In this article the expansion of service sector employment is examined in detail in seven OECD countries, i.e. France, Germany, Japan, Netherlands, Sweden, United Kingdom and the United States, using a newly developed set of estimates for service employment. A sufficient degree of disaggregation, consistency and harmonization was attained by merging existing national sources on employment. The twenty two distinguished service activities are aggregated into four subsectors i.e. producer, distributive, personal and social services. The new evidence revealed that the characteristics of the expansion of services claimed by a number of studies needs adjustment, and for some services the figures of recent years indicate serious changes in trends. In the sixties the growing service employment share was largely due to the expansion of social services. In the seventies and eighties growth in social services slowed down and the expansion of producer services became more prominant. Further, employment growth in personal services started to accelerate in the seventies after substantial declines in the sixties.
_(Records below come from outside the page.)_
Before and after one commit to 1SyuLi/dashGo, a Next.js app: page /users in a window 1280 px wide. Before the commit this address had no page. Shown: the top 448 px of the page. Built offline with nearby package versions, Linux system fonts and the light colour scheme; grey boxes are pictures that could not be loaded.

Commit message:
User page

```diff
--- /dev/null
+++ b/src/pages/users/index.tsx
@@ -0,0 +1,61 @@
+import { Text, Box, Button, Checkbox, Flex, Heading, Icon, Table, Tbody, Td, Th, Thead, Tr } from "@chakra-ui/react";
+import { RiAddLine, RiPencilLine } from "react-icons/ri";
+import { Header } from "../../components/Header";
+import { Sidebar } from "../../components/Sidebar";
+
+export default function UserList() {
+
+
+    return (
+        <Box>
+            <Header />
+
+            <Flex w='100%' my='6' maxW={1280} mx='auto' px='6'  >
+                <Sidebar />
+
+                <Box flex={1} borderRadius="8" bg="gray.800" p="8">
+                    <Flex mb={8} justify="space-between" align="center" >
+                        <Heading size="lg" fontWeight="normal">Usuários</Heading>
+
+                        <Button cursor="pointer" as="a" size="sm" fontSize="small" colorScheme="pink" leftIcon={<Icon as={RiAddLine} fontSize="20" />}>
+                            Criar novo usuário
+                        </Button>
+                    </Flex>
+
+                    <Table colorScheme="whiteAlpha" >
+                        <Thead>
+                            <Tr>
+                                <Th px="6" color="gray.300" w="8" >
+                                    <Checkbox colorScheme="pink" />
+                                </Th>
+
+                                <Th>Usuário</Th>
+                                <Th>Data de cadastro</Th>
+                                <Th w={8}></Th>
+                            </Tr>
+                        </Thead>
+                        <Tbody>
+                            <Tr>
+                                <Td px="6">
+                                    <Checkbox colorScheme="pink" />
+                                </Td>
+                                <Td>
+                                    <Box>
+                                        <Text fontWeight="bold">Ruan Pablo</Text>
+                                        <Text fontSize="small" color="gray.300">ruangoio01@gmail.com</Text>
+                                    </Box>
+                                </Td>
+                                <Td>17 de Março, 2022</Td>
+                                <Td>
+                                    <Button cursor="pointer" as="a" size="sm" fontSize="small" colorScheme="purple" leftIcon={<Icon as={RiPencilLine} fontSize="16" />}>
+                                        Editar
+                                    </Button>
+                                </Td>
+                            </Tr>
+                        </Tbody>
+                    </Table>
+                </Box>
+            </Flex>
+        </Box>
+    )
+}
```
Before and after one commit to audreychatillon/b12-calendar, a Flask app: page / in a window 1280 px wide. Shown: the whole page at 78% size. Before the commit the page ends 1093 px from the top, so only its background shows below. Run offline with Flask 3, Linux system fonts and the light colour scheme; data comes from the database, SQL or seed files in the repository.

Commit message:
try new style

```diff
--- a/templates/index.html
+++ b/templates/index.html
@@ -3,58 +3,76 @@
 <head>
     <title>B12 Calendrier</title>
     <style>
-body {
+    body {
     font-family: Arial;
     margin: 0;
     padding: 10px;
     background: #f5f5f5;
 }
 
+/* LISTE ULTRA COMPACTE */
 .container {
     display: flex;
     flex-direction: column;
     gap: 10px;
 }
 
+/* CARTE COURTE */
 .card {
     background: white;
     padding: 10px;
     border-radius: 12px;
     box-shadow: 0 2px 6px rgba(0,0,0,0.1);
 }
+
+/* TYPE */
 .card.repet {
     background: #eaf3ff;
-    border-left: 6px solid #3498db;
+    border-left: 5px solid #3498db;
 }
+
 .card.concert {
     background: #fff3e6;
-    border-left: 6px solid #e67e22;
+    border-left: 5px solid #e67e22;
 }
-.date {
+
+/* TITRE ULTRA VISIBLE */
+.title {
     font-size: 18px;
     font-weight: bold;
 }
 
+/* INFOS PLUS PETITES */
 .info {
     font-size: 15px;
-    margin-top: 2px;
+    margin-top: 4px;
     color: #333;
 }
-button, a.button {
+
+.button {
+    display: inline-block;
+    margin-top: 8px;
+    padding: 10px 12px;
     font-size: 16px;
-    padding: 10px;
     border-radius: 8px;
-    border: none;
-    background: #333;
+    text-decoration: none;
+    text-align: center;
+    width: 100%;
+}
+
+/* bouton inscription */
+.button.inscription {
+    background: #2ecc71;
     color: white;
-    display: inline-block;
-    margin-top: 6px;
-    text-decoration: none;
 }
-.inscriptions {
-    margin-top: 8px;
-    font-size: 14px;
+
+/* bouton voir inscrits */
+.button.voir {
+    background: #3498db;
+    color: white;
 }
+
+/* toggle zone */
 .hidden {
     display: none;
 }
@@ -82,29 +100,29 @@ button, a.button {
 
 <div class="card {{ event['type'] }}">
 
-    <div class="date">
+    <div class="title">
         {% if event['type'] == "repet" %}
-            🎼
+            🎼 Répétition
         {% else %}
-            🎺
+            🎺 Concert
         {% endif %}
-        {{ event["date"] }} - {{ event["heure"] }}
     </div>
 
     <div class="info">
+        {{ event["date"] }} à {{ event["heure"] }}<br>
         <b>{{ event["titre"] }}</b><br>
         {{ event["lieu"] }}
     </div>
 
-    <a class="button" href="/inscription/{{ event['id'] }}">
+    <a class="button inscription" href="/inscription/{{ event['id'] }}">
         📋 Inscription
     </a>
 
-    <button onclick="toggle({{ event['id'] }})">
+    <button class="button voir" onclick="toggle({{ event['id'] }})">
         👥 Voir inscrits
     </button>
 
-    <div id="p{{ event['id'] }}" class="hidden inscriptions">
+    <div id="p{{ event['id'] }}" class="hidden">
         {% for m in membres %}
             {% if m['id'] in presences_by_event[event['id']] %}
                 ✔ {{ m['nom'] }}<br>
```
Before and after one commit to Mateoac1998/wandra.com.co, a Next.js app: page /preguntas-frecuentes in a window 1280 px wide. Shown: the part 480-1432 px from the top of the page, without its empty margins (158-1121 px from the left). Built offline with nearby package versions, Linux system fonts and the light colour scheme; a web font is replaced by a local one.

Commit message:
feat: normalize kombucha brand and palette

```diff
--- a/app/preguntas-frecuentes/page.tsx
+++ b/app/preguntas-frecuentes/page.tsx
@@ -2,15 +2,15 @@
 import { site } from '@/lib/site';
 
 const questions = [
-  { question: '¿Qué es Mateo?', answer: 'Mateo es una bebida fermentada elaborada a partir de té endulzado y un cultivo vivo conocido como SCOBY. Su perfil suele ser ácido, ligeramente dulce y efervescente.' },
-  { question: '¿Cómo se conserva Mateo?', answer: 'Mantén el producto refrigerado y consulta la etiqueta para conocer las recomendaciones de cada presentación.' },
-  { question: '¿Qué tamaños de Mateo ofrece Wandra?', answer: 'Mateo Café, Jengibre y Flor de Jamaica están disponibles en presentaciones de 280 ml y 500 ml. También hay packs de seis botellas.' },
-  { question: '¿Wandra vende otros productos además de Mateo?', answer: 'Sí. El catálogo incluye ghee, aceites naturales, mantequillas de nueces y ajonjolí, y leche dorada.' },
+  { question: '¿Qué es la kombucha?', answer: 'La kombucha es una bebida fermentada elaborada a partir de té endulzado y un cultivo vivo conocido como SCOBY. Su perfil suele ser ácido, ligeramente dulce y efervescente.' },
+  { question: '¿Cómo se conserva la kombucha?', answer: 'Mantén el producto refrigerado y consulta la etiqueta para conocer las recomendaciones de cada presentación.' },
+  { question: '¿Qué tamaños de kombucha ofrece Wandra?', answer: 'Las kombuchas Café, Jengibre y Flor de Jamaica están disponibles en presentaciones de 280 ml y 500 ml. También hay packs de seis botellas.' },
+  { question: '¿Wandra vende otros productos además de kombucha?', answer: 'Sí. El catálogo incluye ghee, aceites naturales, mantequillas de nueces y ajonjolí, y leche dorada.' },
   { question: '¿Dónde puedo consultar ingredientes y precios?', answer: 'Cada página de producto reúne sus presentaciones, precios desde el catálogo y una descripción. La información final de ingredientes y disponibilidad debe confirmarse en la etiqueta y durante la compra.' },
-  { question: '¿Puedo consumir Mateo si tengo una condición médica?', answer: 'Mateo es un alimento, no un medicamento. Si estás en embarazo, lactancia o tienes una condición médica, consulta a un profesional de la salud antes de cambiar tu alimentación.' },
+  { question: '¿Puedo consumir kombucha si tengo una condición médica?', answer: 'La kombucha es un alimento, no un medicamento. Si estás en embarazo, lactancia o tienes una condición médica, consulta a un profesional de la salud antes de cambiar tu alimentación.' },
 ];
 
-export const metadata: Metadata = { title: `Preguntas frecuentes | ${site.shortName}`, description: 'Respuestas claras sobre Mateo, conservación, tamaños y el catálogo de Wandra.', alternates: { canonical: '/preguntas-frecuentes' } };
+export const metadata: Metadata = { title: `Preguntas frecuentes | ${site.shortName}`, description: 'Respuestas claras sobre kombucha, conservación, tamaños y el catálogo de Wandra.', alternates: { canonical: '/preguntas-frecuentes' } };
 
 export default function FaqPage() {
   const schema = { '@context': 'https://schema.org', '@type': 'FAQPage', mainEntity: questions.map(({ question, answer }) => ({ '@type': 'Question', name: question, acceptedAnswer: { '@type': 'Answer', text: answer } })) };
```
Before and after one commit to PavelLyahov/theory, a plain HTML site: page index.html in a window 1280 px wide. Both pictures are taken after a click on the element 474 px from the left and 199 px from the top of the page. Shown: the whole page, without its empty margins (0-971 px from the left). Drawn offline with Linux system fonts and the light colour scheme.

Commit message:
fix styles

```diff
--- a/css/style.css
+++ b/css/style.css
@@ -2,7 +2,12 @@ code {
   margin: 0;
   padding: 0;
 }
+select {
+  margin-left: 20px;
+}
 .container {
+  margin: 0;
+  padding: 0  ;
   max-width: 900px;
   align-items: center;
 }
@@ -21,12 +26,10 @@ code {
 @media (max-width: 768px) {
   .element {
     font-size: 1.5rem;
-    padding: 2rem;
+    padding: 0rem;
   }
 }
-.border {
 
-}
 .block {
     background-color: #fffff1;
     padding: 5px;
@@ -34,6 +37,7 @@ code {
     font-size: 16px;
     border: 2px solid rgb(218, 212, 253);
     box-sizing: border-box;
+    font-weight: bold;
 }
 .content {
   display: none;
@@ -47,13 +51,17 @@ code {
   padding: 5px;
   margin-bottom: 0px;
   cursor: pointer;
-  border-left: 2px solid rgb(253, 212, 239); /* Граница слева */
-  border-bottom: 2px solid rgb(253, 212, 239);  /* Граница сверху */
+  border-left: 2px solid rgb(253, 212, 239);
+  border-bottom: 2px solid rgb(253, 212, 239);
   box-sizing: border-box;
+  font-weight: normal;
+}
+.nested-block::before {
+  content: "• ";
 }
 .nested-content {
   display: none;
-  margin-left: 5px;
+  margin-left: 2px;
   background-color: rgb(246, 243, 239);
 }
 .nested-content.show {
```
These changing trends were most pronounced in the United States, but other countries seem to be following the same pattern with some lag.
|Number of pages||32|
|Journal||The Review of Income and Wealth|
|Publication status||Published - 1989|